GoPro was up to some easy year-over-year comparisons because of how much it has struggled, but that’s about the only thing the camera company has going for it right now. The company still needs to prove to investors that it’s more than just a passing fad and that its products will appeal to more than just a small niche of users.
Analysts have stopped expecting much of anything from the company. At one time, bulls were betting that the company’s Karma drone would shift its fortunes back around, but that didn’t turn out to be the case. The first launch was marred by power failures that caused the heavy chunks of metal and components to drop out of the sky unexpectedly. GoPro recalled all of its drones, fixed the problems, and put them back on the market, but the damage had been done.
Since then, the company has had one failure after another. It shut down its entertainment division after giving up on that idea and then it had to start laying off employees in order to cut costs as sales plunge. Most analysts have now given up on GoPro’s ability to survive in the long term. After initially launching the Karma late last year, the company only just now finally completed a full quarter of sales for the drone.

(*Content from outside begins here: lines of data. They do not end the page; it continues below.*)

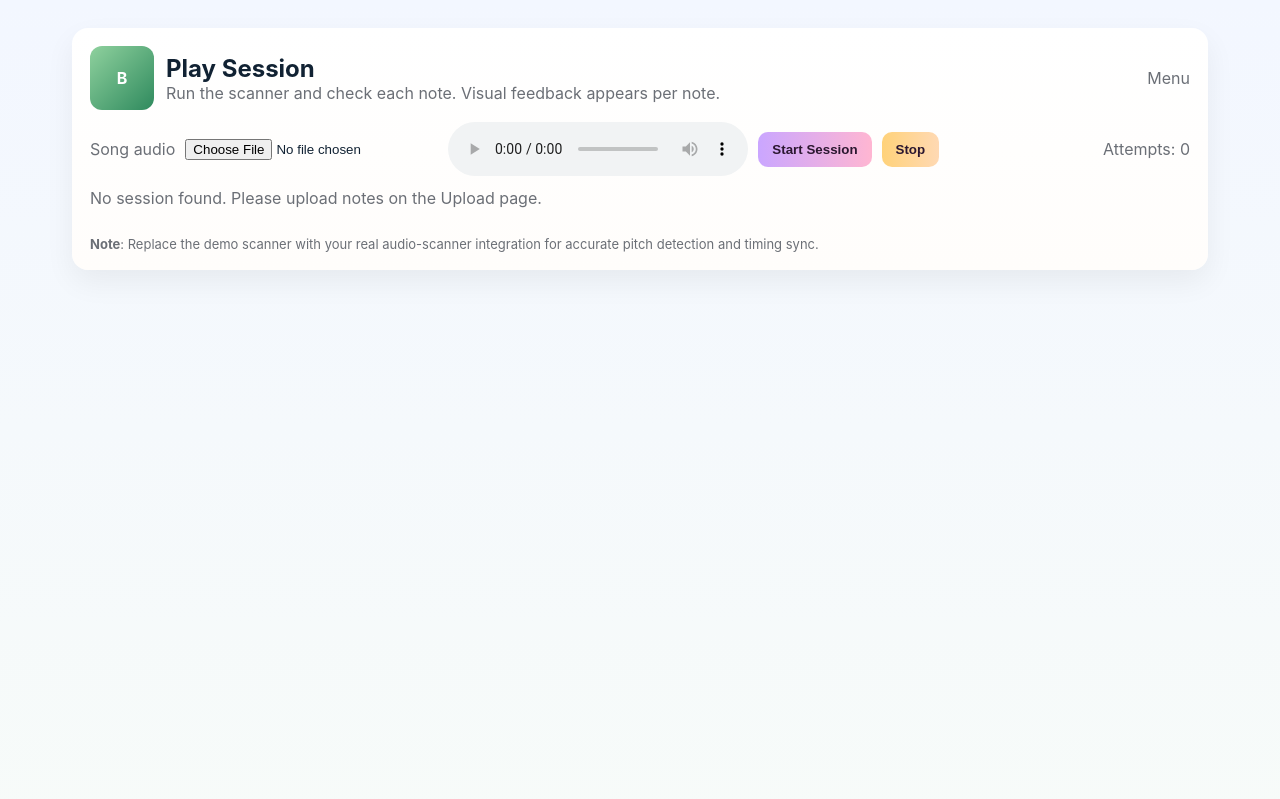
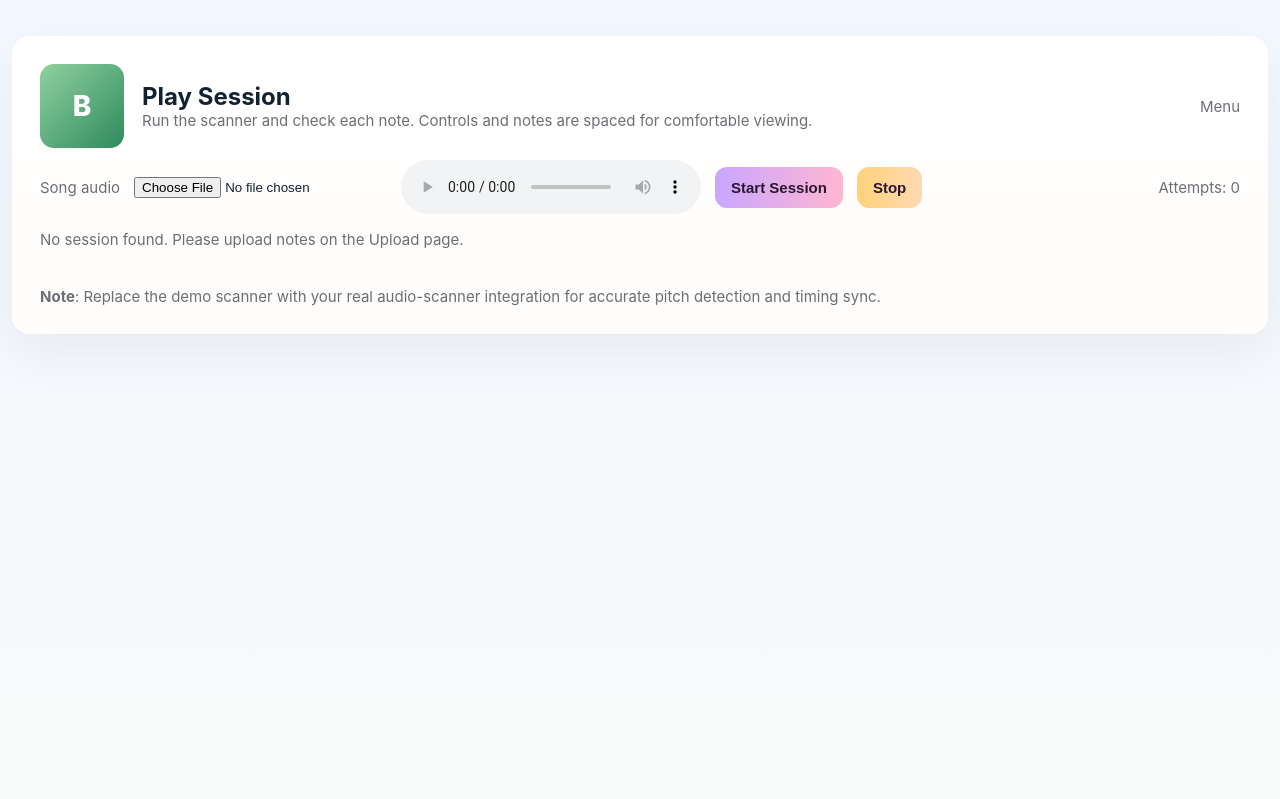
Before and after one commit to ECarty-01/TeamTeddy, a Flask app: page /play in a window 1280 px wide. Shown: the top 799 px of the page. Before the commit the page ends 273 px from the top, so only its background shows below. Run offline with Flask 3, Linux system fonts and the light colour scheme.

Commit message:
Refactor styles and improve layout in play.html

```diff
--- a/app/templates/play.html
+++ b/app/templates/play.html
@@ -8,34 +8,34 @@
   :root{
     --bg:#f7fbf9; --muted:#6b6f76;
     --mint:#8fd19e; --leaf:#2f8a5e; --lavender:#caa6ff; --pink:#ffb6d2; --sun:#ffd27a;
-    --card:linear-gradient(180deg,#ffffff,#fffdfb); --shadow:0 12px 30px rgba(10,12,14,0.06);
+    --card:linear-gradient(180deg,#ffffff,#fffdfb); --shadow:0 18px 50px rgba(10,12,14,0.06);
   }
   html,body{height:100%;margin:0;font-family:Inter,system-ui,Segoe UI,Roboto,Arial;background:linear-gradient(180deg,#f3f7ff,#f7fbf9);color:#123}
-  .wrap{max-width:1100px;margin:28px auto;padding:18px;border-radius:16px;background:var(--card);box-shadow:var(--shadow)}
-  header{display:flex;align-items:center;gap:12px}
-  .muted{color:var(--muted)}
-  .controls{display:flex;gap:10px;align-items:center;margin-top:12px;flex-wrap:wrap}
-  .btn{padding:10px 14px;border-radius:10px;border:none;background:linear-gradient(90deg,var(--lavender),var(--pink));color:#2b1730;font-weight:700;cursor:pointer}
+  .wrap{max-width:1200px;margin:36px auto;padding:28px;border-radius:18px;background:var(--card);box-shadow:var(--shadow)}
+  header{display:flex;align-items:center;gap:18px;margin-bottom:12px}
+  .muted{color:var(--muted);font-size:15px}
+  .controls{display:flex;gap:14px;align-items:center;margin-top:12px;flex-wrap:wrap}
+  .btn{padding:12px 16px;border-radius:12px;border:none;background:linear-gradient(90deg,var(--lavender),var(--pink));color:#2b1730;font-weight:800;cursor:pointer;font-size:15px}
   .btn.secondary{background:linear-gradient(90deg,var(--sun),#ffd9b3)}
-  .notesGrid{display:grid;grid-template-columns:repeat(auto-fill,minmax(140px,1fr));gap:10px;margin-top:14px}
-  .noteCard{background:linear-gradient(180deg,#fff,#fffefc);padding:12px;border-radius:12px;border:1px solid rgba(0,0,0,0.03);display:flex;align-items:center;gap:10px}
-  .dot{width:14px;height:14px;border-radius:50%;background:#e6eef6;border:2px solid rgba(0,0,0,0.04)}
+  .notesGrid{display:grid;grid-template-columns:repeat(auto-fill,minmax(180px,1fr));gap:14px;margin-top:20px}
+  .noteCard{background:linear-gradient(180deg,#fff,#fffefc);padding:16px;border-radius:14px;border:1px solid rgba(0,0,0,0.03);display:flex;align-items:center;gap:12px;min-height:72px}
+  .dot{width:18px;height:18px;border-radius:50%;background:#e6eef6;border:2px solid rgba(0,0,0,0.04)}
   .dot.ok{background:var(--leaf)}
   .dot.bad{background:#ef4444}
-  .status{margin-top:12px;color:var(--muted)}
-  .attempts{margin-left:auto;color:var(--muted)}
-  audio{max-width:420px}
+  .status{margin-top:16px;color:var(--muted);font-size:15px}
+  .attempts{margin-left:auto;color:var(--muted);font-size:15px}
+  audio{max-width:520px}
 </style>
 </head>
 <body>
   <main class="wrap">
     <header>
-      <div style="width:64px;height:64px;border-radius:12px;background:linear-gradient(135deg,var(--mint),var(--leaf));display:flex;align-items:center;justify-content:center;color:white;font-weight:700">B</div>
+      <div style="width:84px;height:84px;border-radius:14px;background:linear-gradient(135deg,var(--mint),var(--leaf));display:flex;align-items:center;justify-content:center;color:white;font-weight:800;font-size:28px">B</div>
       <div>
-        <h2 style="margin:0">Play Session</h2>
-        <div class="muted">Run the scanner and check each note. Visual feedback appears per note.</div>
+        <h2 style="margin:0;font-size:24px">Play Session</h2>
+        <div class="muted">Run the scanner and check each note. Controls and notes are spaced for comfortable viewing.</div>
       </div>
-      <a style="margin-left:auto;color:var(--muted);text-decoration:none" href="index.html">Menu</a>
+      <a style="margin-left:auto;color:var(--muted);text-decoration:none;font-size:15px" href="index.html">Menu</a>
     </header>
 
     <section class="controls">
@@ -53,7 +53,7 @@
 
     <div id="notesArea" class="notesGrid" aria-live="polite"></div>
 
-    <div style="margin-top:14px;color:var(--muted);font-size:13px">
+    <div style="margin-top:18px;color:var(--muted);font-size:15px">
       <strong>Note</strong>: Replace the demo scanner with your real audio-scanner integration for accurate pitch detection and timing sync.
     </div>
   </main>
@@ -87,7 +87,7 @@
       const div = document.createElement('div');
       div.className = 'noteCard';
       div.id = `note-${i}`;
-      div.innerHTML = `<div style="flex:1"><strong>${n.note}</strong><div style="font-size:13px;color:#6b6f76">t=${n.time}s</div></div><div class="dot" id="dot-${i}" title="status"></div>`;
+      div.innerHTML = `<div style="flex:1"><strong style="font-size:16px">${n.note}</strong><div style="font-size:13px;color:#6b6f76">t=${n.time}s</div></div><div class="dot" id="dot-${i}" title="status"></div>`;
       notesArea.appendChild(div);
     });
   }
@@ -128,7 +128,7 @@
       for(let i=0;i<notes.length;i++){
         if(!running) break;
         if(state[i].ok) continue;
-        await sleep(250);
+        await sleep(300);
         state[i].tries++;
         attempts++;
         attemptInfo.textContent = `Attempts: ${attempts}`;
@@ -144,13 +144,12 @@
           dot.className = 'dot bad';
           dot.title = `Wrong (saw ${scanned}) — try ${state[i].tries}/${maxAttemptsPerNote}`;
           if(state[i].tries >= maxAttemptsPerNote){
-            // finalize as wrong to avoid infinite loop
             state[i].ok = false;
             remaining--;
           }
         }
       }
-      await sleep(300);
+      await sleep(400);
     }
 
     running = false;
```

GoPro provides guidance
GoPro management guided for third-quarter sales of $300 million, plus or minus $10 million. They expect a GAAP and non-GAAP gross margin of 37%, plus or minus 1%. GoPro expects GAAP losses of 24 cents per share, plus or minus 5 cents and non-GAAP earnings to be losses of 6 cents per share, plus or minus 5 cents. Wall Street consensus currently stands at non-GAAP losses of 12 cents per share for the third quarter.

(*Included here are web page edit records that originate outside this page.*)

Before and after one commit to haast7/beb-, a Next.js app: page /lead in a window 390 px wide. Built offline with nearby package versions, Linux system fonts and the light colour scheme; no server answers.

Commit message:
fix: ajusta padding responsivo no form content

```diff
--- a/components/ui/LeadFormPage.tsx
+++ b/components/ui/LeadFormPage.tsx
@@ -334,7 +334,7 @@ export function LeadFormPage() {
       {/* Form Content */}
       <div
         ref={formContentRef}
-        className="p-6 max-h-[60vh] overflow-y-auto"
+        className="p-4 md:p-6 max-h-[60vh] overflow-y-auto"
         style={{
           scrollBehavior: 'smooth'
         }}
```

After GoPro Q2 2017 earnings were released, the company’s stock soared in after-hours trade, climbing by as much as 11.86% to $9.24.